More information about degree requirements is available in the Doctoral Degree Handbook.

Stanford University, situated in Silicon Valley, provides unique resources for the doctoral student including interactions with world-class faculty who have expertise or interests in technology, access to industry leaders, and on-going exposure to state-of-the-art developments. Stanford University and the Graduate School of Education draw the finest students from around the world, ensuring a rich graduate experience. The LSTD program benefits from its close ties to the H-STAR Institute (Human Sciences and Technologies Advanced Research), an interdisciplinary center at Stanford focusing on people and technology, and its industry affiliates program, Media X, as well as faculty and courses associated with the d-School at Stanford – an institute using design thinking to drive multidisciplinary innovation. The Ph.D. program has grown from a common vision among a broad base of professors whose interests range from visualization and agent technologies to the analysis of cultural and collaborative processes in education and informal learning.

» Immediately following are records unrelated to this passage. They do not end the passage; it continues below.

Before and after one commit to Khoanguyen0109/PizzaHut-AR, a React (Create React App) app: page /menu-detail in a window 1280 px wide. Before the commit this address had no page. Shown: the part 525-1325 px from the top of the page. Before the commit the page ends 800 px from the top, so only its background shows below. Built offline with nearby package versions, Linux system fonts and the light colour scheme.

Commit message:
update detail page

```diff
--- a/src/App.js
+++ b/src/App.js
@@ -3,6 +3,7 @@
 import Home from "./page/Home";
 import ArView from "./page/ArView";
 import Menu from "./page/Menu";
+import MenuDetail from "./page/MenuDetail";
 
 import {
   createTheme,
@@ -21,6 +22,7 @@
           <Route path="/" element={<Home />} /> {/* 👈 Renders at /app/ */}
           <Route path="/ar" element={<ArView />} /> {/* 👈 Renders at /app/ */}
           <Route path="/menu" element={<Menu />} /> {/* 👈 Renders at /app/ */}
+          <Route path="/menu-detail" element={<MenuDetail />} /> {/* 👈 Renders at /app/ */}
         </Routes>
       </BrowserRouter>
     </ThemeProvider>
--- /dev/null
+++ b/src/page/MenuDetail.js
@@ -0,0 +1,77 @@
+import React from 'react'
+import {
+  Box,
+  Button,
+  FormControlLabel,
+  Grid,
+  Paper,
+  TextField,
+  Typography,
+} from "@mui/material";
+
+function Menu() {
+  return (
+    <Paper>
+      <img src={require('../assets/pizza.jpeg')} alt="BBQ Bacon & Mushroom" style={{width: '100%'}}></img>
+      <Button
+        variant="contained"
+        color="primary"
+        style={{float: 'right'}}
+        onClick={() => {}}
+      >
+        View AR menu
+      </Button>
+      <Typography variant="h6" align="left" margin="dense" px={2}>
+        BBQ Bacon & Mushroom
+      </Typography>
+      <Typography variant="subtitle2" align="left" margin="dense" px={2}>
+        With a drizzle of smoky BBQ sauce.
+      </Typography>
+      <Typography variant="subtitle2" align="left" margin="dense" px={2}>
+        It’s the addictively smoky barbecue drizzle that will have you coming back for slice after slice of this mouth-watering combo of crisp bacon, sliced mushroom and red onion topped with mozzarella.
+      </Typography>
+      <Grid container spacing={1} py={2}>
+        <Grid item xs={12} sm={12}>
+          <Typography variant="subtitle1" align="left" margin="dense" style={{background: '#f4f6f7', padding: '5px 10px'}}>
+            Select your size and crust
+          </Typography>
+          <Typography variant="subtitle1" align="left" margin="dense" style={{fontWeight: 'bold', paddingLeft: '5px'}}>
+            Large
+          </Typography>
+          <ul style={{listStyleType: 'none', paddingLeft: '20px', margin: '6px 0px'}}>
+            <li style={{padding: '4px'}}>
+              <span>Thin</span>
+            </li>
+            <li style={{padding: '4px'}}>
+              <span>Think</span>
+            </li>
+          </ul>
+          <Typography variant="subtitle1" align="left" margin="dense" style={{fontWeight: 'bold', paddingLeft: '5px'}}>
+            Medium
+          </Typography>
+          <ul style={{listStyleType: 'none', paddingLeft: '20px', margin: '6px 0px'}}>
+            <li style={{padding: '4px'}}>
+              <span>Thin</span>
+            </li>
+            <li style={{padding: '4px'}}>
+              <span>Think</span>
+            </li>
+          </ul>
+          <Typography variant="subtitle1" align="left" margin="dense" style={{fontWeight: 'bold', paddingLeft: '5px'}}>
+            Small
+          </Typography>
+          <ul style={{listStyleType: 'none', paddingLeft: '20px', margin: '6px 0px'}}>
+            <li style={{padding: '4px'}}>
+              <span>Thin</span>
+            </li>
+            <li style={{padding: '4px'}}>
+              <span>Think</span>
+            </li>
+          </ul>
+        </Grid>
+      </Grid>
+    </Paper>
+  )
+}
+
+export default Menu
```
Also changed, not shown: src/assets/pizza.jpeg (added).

The faculty believes that the development of new information and communication technologies provides a powerful coordination point for joining previously isolated bodies of scholarship to understand and enhance learning.

Graduate training in the LSTD program benefits from use of Stanford's advanced computing and teaching facilities, including Wallenberg Hall (Building 160) on the front of the campus on the central quadrangle, where H-STAR is located, and the Graduate School of Education's CERAS computer labs.

Area Faculty

Many other faculty within the Graduate School of Education and Stanford's departments related to the LSTD program (especially Computer Science, Communications, Psychology, Linguistics and Engineering) will contribute to a vibrant intellectual culture for LSTD students.

To learn more about the LSTD program, its requirements and faculty research interests, and other issues, please download our document providing many answers to frequently asked questions.

Contact Information

For additional inquiries, please contact LSTD Director and Professor Roy Pea.

To learn about the Department of Information Technology that serves the Graduate School of Education community and the LSTD program, see

Doctoral Graduates

Asst. Professor, University of Michigan
Asst. Professor, University of Washington
Asst. Professor, SUNY, New Paltz
Asst. Professor, Southeastern Louisiana University
Asst. Professor, U Colorado, Boulder
Asst. Professor, U of the Andes, Bogota, Colombia Asst. Professor, Notre Dame University
Asst. Professor, University of Colorado
Asst. Professor, Sonoma State University
Asst. Professor, Purdue UniversityResearch Scientist, SK Partners, LLC
Asst. Professor, U Maine
VisitingAsst. Prof, Teachers College Columbia
Associate Professor, Educational Policy and Planning, The University of Texas at Austin
Associate Professor, University of Connecticut
Associate Professor, University of Minnesota
Associate Professor, U. of Michigan
Post-doc at Center for the Support of Excellence in Teaching, Stanford

Area Faculty